We finished infilling the interior walls of the cottage at the end of August. You typically want to give light clay straw a month or so to dry out completely. Fortunately, we had several things to do before plastering the walls:
1) Framing and infilling interior walls
2) Finishing the ceiling
3) (Building &) Installing Doors and Windows
4) Building the sleeping platform
5) Installing baseboards, trim and sills
Interior Wall Foundation and Subfloor
A few days after we finished infilling the exterior walls with light clay straw we started in on the interior walls. I built the form work using the 2x8s from the perimeter grade beam. The cottage will have a half bath and a sleeping nook. Here’s a Sketchup drawing of the interior plan.
The sleeping nook is a platform elevated about 12 inches above the finished floor. We’ll use 1×6 tongue groove boards for the platform surface. There will be long slide out drawers under the platform. We’ll put ship lap on the bottom half of the wall and apply earthen plaster to the upper portion.
The half bath will have small vanity and bucket compost toilet. We’ll frame the interior walls with 2×4 lumber and infill with cob. The half bath will have standard a 2 foot wide door.
Jean and Tom were my crew again for pouring the concrete grade beam. The form building and pouring process was almost identical to what we did for the perimeter grade beam.
Since the interior walls aren’t load bearing we the made rubble trench much shallower and the grade beam is only 6 inches wide rather than 8. We tied the interior grade beam to the perimeter grade beam by drilling into the perimeter and inserting rebar.
We’ll be installing an earthen floor in the main area and in the half bath. An earthen floor is composed of many layers of different materials, the first being several inches of gravel. We’ll build up materials until the finished floor height is ¾ of an inch above grade beam so you can see I have a ways to go. I will make another detailed post about earthen floors. Here’s a preview video about installing the floor.
Before framing the interior walls, I wanted to install the ceiling which will be 1×6 tongue and groove pine boards. I putting in R-19 fiberglass insulation batts between the rafters. I also had to run the rest of the wiring for overhead lights and fans.
I framed the walls fairly closely to my Sketchup design. After running the last of the wiring I infilled the walls with cob. I ran out of dirt towards the end so I finished up with light clay straw. I thought I might put a bottle window above the half bath door but a few days later I filled in the area with cob.
Doors and Windows

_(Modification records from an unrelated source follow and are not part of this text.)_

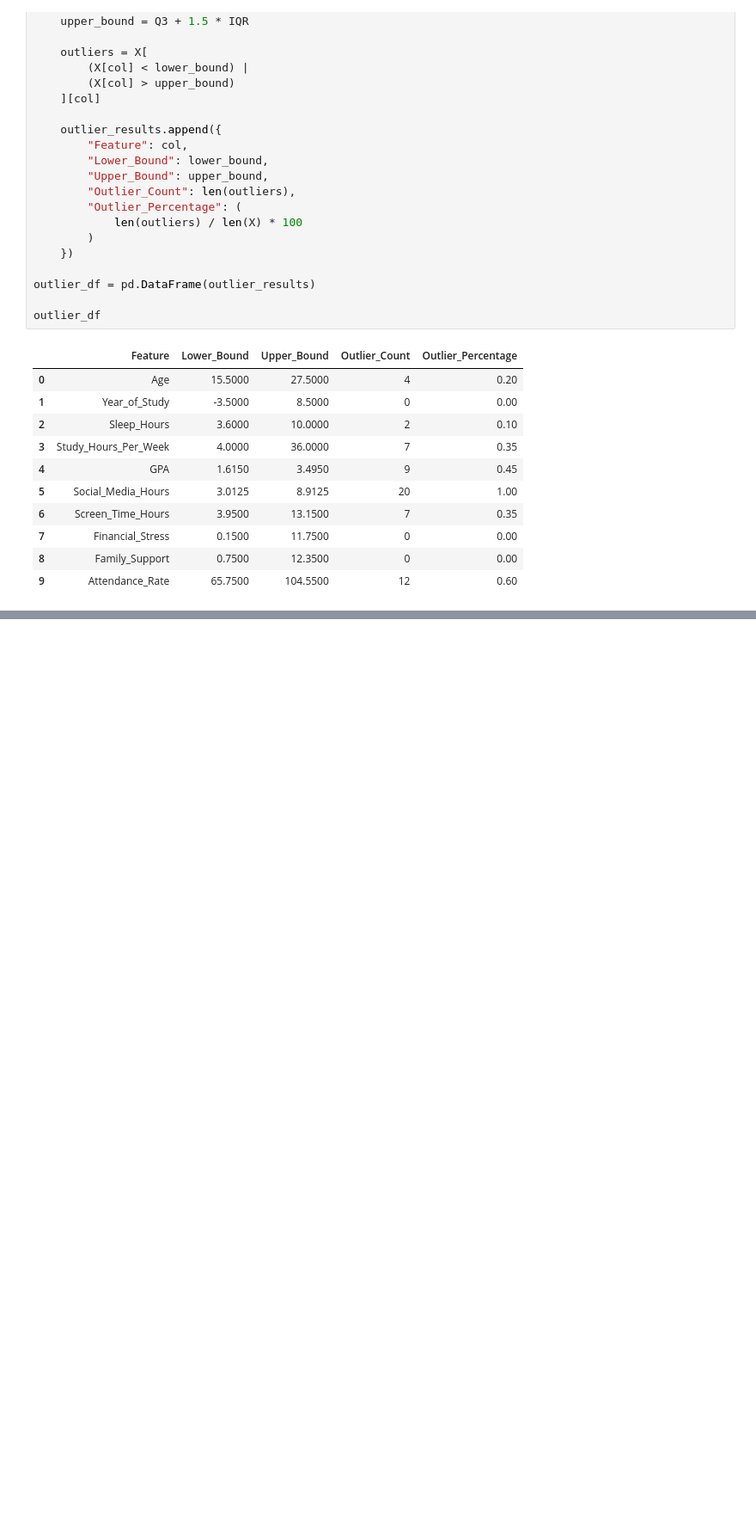
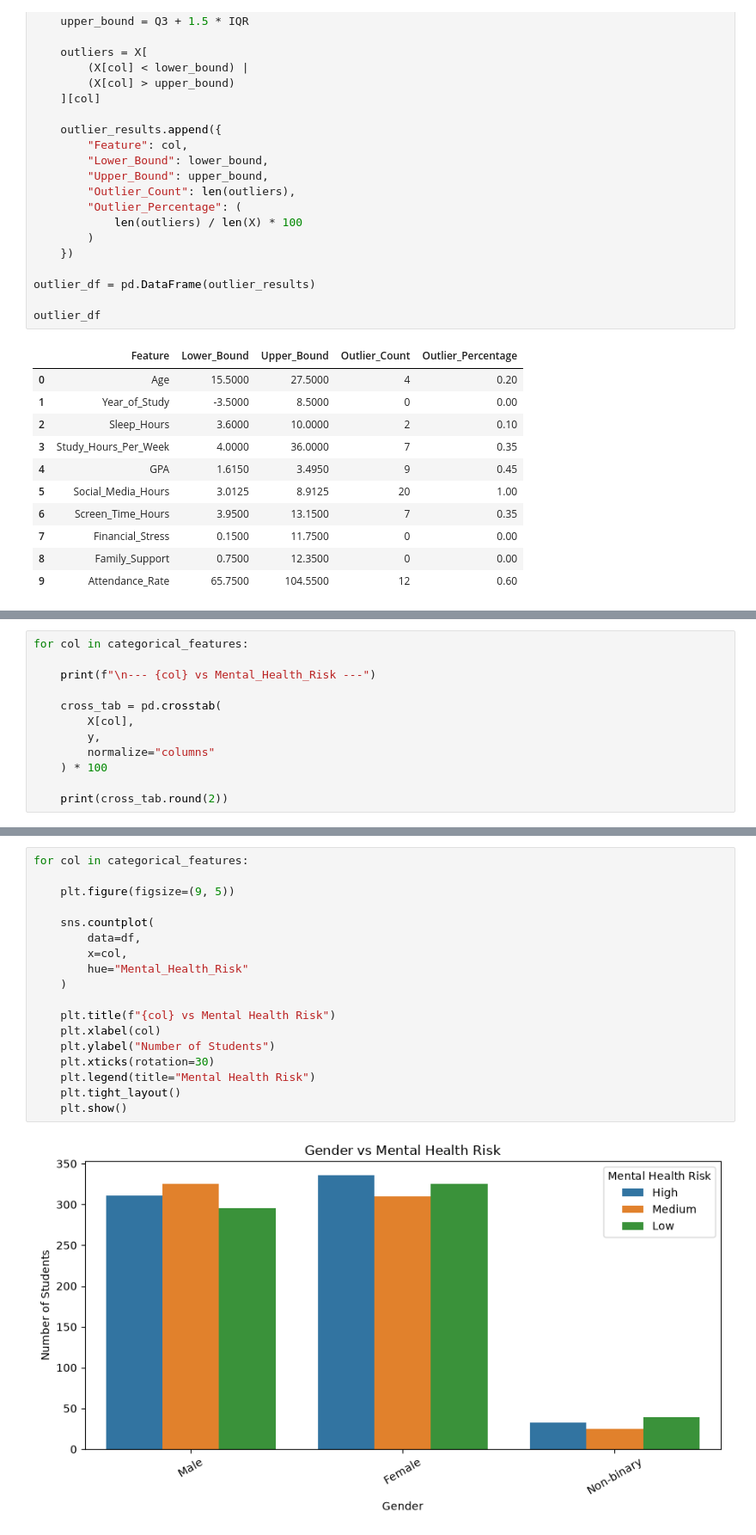
Before and after one commit to Moussa-Mohammed1/mental-health-risk-prediction, a Jupyter notebook: notebooks/01_eda.ipynb, the cells around one changed output, grey strips where cells are left out. Shown at 86% size. Saved outputs shown, nothing was run; the diff lists cells and outputs as text; blank space fills up the shorter version.

```diff
--- a/notebooks/01_eda.ipynb
+++ b/notebooks/01_eda.ipynb
@@ -326,0 +407,12 @@ outlier_df
+# %%
+for col in categorical_features:
+
+    print(f"\n--- {col} vs Mental_Health_Risk ---")
+
+    cross_tab = pd.crosstab(
+        X[col],
+        y,
+        normalize="columns"
+    ) * 100
+
+    print(cross_tab.round(2))
@@ -326,0 +437,20 @@ outlier_df
+# %%
+for col in categorical_features:
+
+    plt.figure(figsize=(9, 5))
+
+    sns.countplot(
+        data=df,
+        x=col,
+        hue="Mental_Health_Risk"
+    )
+
+    plt.title(f"{col} vs Mental Health Risk")
+    plt.xlabel(col)
+    plt.ylabel("Number of Students")
+    plt.xticks(rotation=30)
+    plt.legend(title="Mental Health Risk")
+    plt.tight_layout()
+    plt.show()
+# %% [output]
+[figure, added]
```
Also changed, not shown: parts of 6 cells of this notebook.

I built the front door. It’s a 2×4 framework with quarter inch plywood sheathing. I’m still working on the hexagonal window. I’ll take a deep dive into building the front door in a future video.
The windows two large windows are off the shelf aluminum double pane single hung windows. The half bath window is a vinyl awning window. The awning window was white but I primed it and painted it black. There are four transom windows that I’m still working. I’ll touch on them in a later video.

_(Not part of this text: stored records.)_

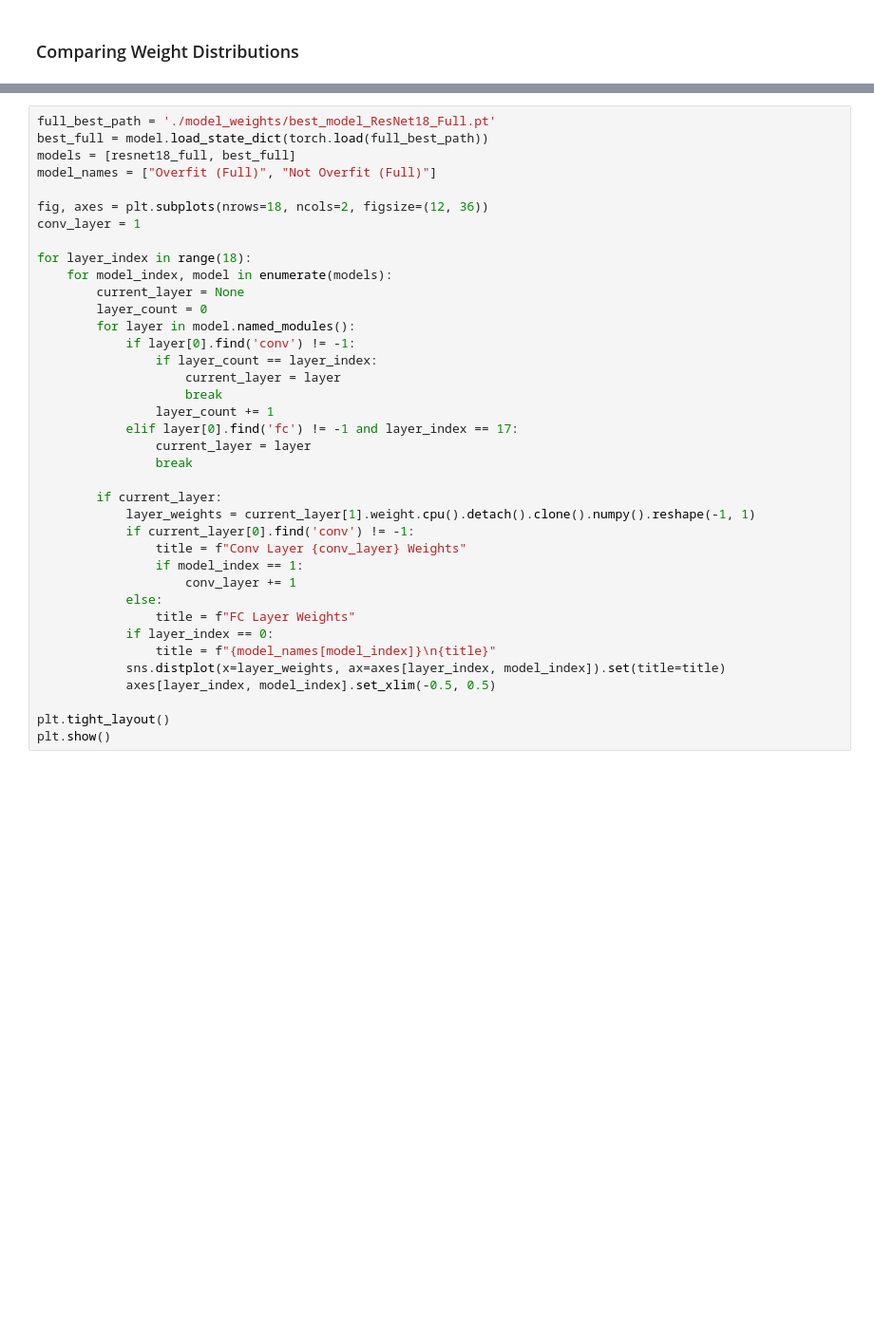
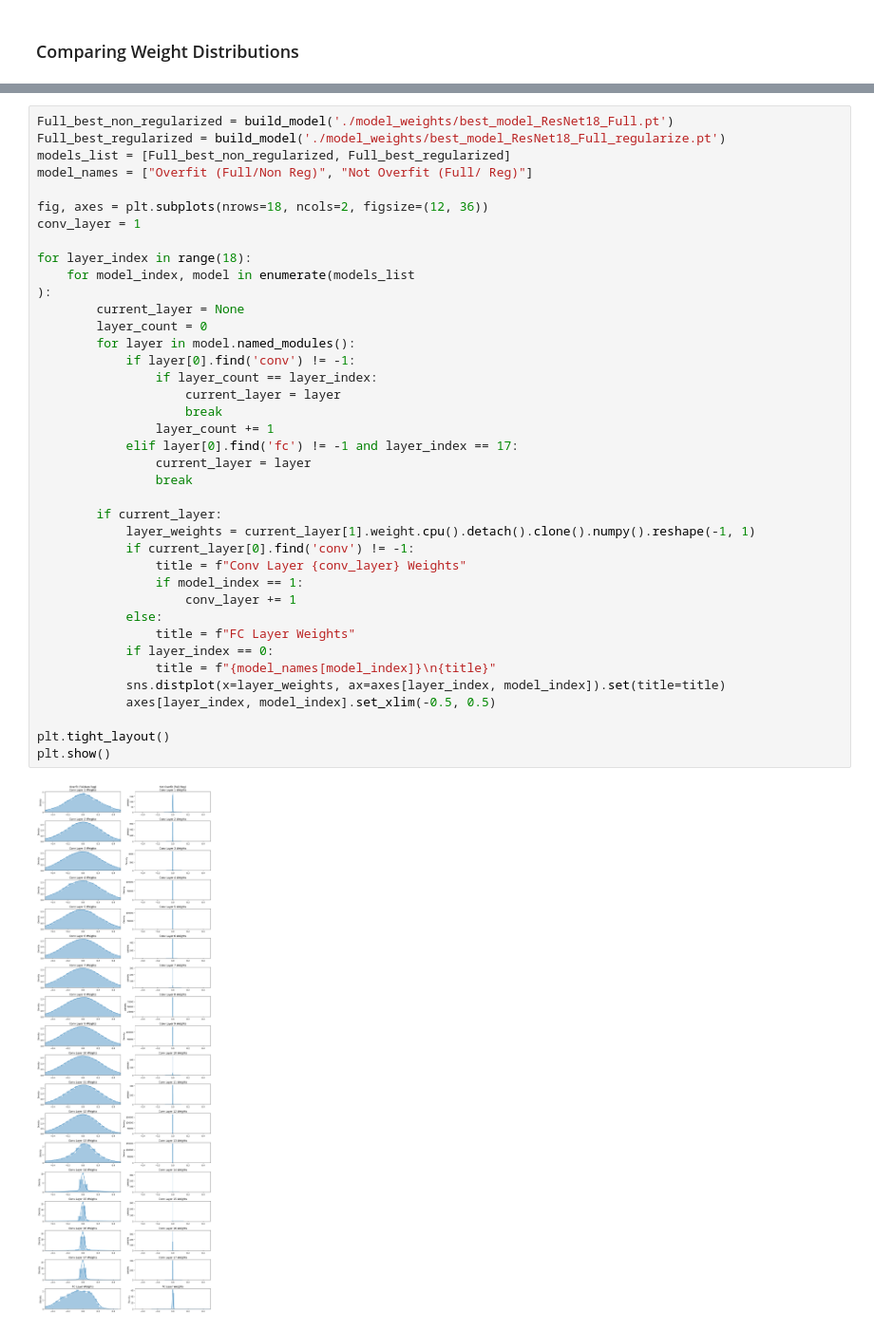
Before and after one commit to munish30monga/gnr_650, a Jupyter notebook: assignment_1.ipynb, the cells around one changed output, grey strips where cells are left out. Shown at 95% size. Saved outputs shown, nothing was run; the diff lists cells and outputs as text; blank space fills up the shorter version.

```diff
--- a/assignment_1.ipynb
+++ b/assignment_1.ipynb
@@ -372,38 +377,41 @@ plt.show()
 # %%
-full_best_path = './model_weights/best_model_ResNet18_Full.pt'
-best_full = model.load_state_dict(torch.load(full_best_path))
-models = [resnet18_full, best_full]
-model_names = ["Overfit (Full)", "Not Overfit (Full)"]
+Full_best_non_regularized = build_model('./model_weights/best_model_ResNet18_Full.pt')
+Full_best_regularized = build_model('./model_weights/best_model_ResNet18_Full_regularize.pt')
+models_list = [Full_best_non_regularized, Full_best_regularized]
+model_names = ["Overfit (Full/Non Reg)", "Not Overfit (Full/ Reg)"]
 
 fig, axes = plt.subplots(nrows=18, ncols=2, figsize=(12, 36))
 conv_layer = 1
 
 for layer_index in range(18):
-    for model_index, model in enumerate(models):
+    for model_index, model in enumerate(models_list
+):
         current_layer = None
         layer_count = 0
         for layer in model.named_modules():
             if layer[0].find('conv') != -1:
                 if layer_count == layer_index:
                     current_layer = layer
                     break
                 layer_count += 1
             elif layer[0].find('fc') != -1 and layer_index == 17:
                 current_layer = layer
                 break
 
         if current_layer:
             layer_weights = current_layer[1].weight.cpu().detach().clone().numpy().reshape(-1, 1)
             if current_layer[0].find('conv') != -1:
                 title = f"Conv Layer {conv_layer} Weights"
                 if model_index == 1:
                     conv_layer += 1
             else:
                 title = f"FC Layer Weights"
             if layer_index == 0:
                 title = f"{model_names[model_index]}\n{title}"
             sns.distplot(x=layer_weights, ax=axes[layer_index, model_index]).set(title=title)
             axes[layer_index, model_index].set_xlim(-0.5, 0.5)
 
 plt.tight_layout()
 plt.show()
+# %% [output]
+[figure, added]
```
Also changed, not shown: parts of 2 cells of this notebook.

The Sleeping Nook
I framed the sleeping nook platform like a deck hanging 2x4s with joist hangers. There’s a lower set of joist hangers that will support the hardware for the underbed storage. I fastened the 1×6 tongue and groove boards to the joists with trim screws.
Earthen plaster will sometimes dust off if you brush against it. The nook is only about six inches wider than a queen sized mattress so I decided to install shiplap about half way up the wall to prevent dust winding up in the bed. The shiplap will also serve as a headboard. Tongue and groove and ship lap boards only come in 8 and 12 foot lengths so I was extremely fortunate that all my measurements work out so that there was little waste.
Baseboards, Trims and Sills
After building the timber frame cabin I discovered that it was much easier to install baseboards and all the trim work before plastering the walls. All of my baseboards and trim are ¾ of an inch thick. The finished plaster will be ½ to ¾ of an inch thick. The trim is good guide to maintain a consistent plaster thickness. It’s also easier to apply plaster to the trim rather than to the ceiling and/or floor.
I also installed horizontal furring strips in the kitchen at 36”, 60” and 84” (above finished floor height). These will provide me good connection points and ensure the wall is good and flat for the kitchen upper and lower cabinets.
Here are a couple of other tips for prepping for earthen plaster:
1) Staple burlap onto your window and door headers and any other place where you have large sections of wood. This will provide a good mechanical key for your plaster.
2) Put a screw or nail into each of your studs at a consistent height. I like to use my shoulder, waist or knee as reference points. Stud finders can’t find a stud buried in a cob or light clay straw wall but it can detect the buried screw or nail.